[Items from a dataset]

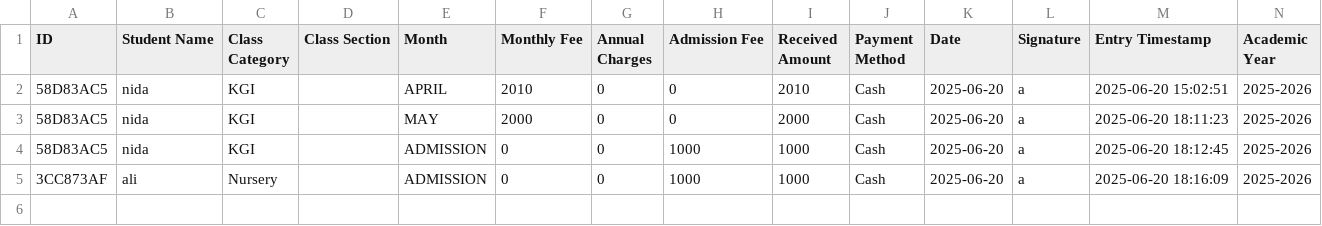
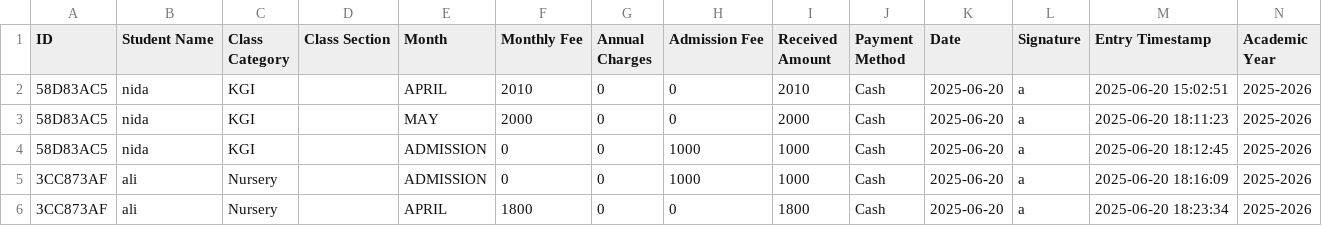
Before and after one commit to nida1khurram/demo-app, a CSV file: fees_data.csv, drawn as a sheet; the diff names each change by its address in the sheet, - before the commit and + after, or states it on an @@ line.

```diff
--- a/fees_data.csv
+++ b/fees_data.csv
+row 6: 3CC873AF | ali | Nursery |  | APRIL | 1800 | 0 | 0 | 1800 | Cash | 2025-06-20 | a | 2025-06-20 18:23:34 | 2025-2026
```
Also changed, not shown: 1 other file.
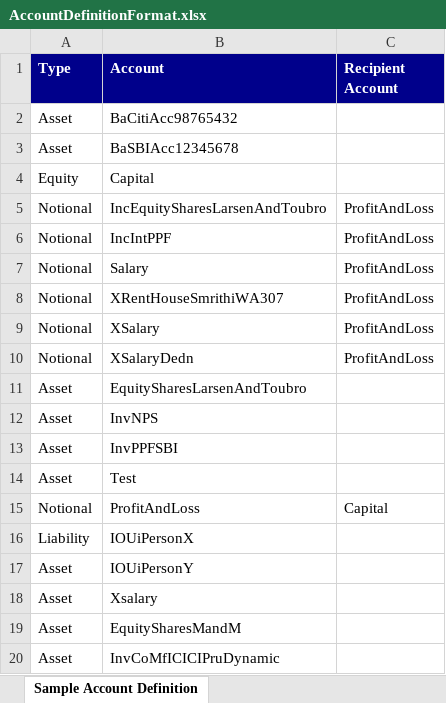
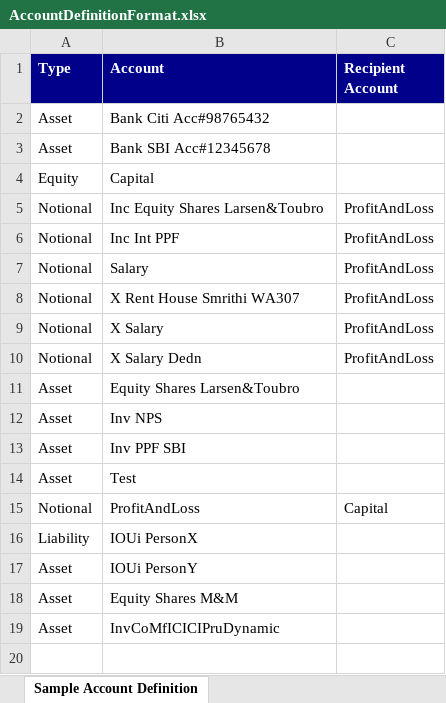
Before and after one commit to nachiappannk/BalanceSheet, an Excel workbook: BalanceSheet/BalanceSheetViewModel/Docs/AccountDefinitionFormat.xlsx, sheet Sample Account Definition, drawn as a sheet; values as stored, in another font and other column widths than the file's, no borders; removed rows and columns are numbered as before the commit, all else as after; the diff names each change by its address in the sheet, - before the commit and + after, or states it on an @@ line.

Commit message:
Handled an exception and Corrected the spacing in the columns

```diff
--- a/BalanceSheet/BalanceSheetViewModel/Docs/AccountDefinitionFormat.xlsx (sheet Sample Account Definition)
+++ b/BalanceSheet/BalanceSheetViewModel/Docs/AccountDefinitionFormat.xlsx (sheet Sample Account Definition)
-B2 (Account): BaCitiAcc98765432
+B2 (Account): Bank Citi Acc#98765432
-B3 (Account): BaSBIAcc12345678
+B3 (Account): Bank SBI Acc#12345678
-B5 (Account): IncEquitySharesLarsenAndToubro
+B5 (Account): Inc Equity Shares Larsen&Toubro
-B6 (Account): IncIntPPF
+B6 (Account): Inc Int PPF
-B8 (Account): XRentHouseSmrithiWA307
+B8 (Account): X Rent House Smrithi WA307
-B9 (Account): XSalary
+B9 (Account): X Salary
-B10 (Account): XSalaryDedn
+B10 (Account): X Salary Dedn
-B11 (Account): EquitySharesLarsenAndToubro
+B11 (Account): Equity Shares Larsen&Toubro
-B12 (Account): InvNPS
+B12 (Account): Inv NPS
-B13 (Account): InvPPFSBI
+B13 (Account): Inv PPF SBI
-B16 (Account): IOUiPersonX
+B16 (Account): IOUi PersonX
-B17 (Account): IOUiPersonY
+B17 (Account): IOUi PersonY
-row 18: Asset | Xsalary
-B18 (Account): EquitySharesMandM
+B18 (Account): Equity Shares M&M
```
Also changed, not shown: BalanceSheet/BalanceSheetViewModel/Docs/CurrentJournalTemplate.xlsx, BalanceSheet/BalanceSheetViewModel/Docs/PreviousBalanceSheetTemplate.xlsx, 1 other file.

▶ [WHAT YOU ARE ASKED TO DO]:
Out of the data above, return each line where the word "Bank" can be found.

▶ [EXERCISE RESPONSE]:
+B2 (Account): Bank Citi Acc#98765432
+B3 (Account): Bank SBI Acc#12345678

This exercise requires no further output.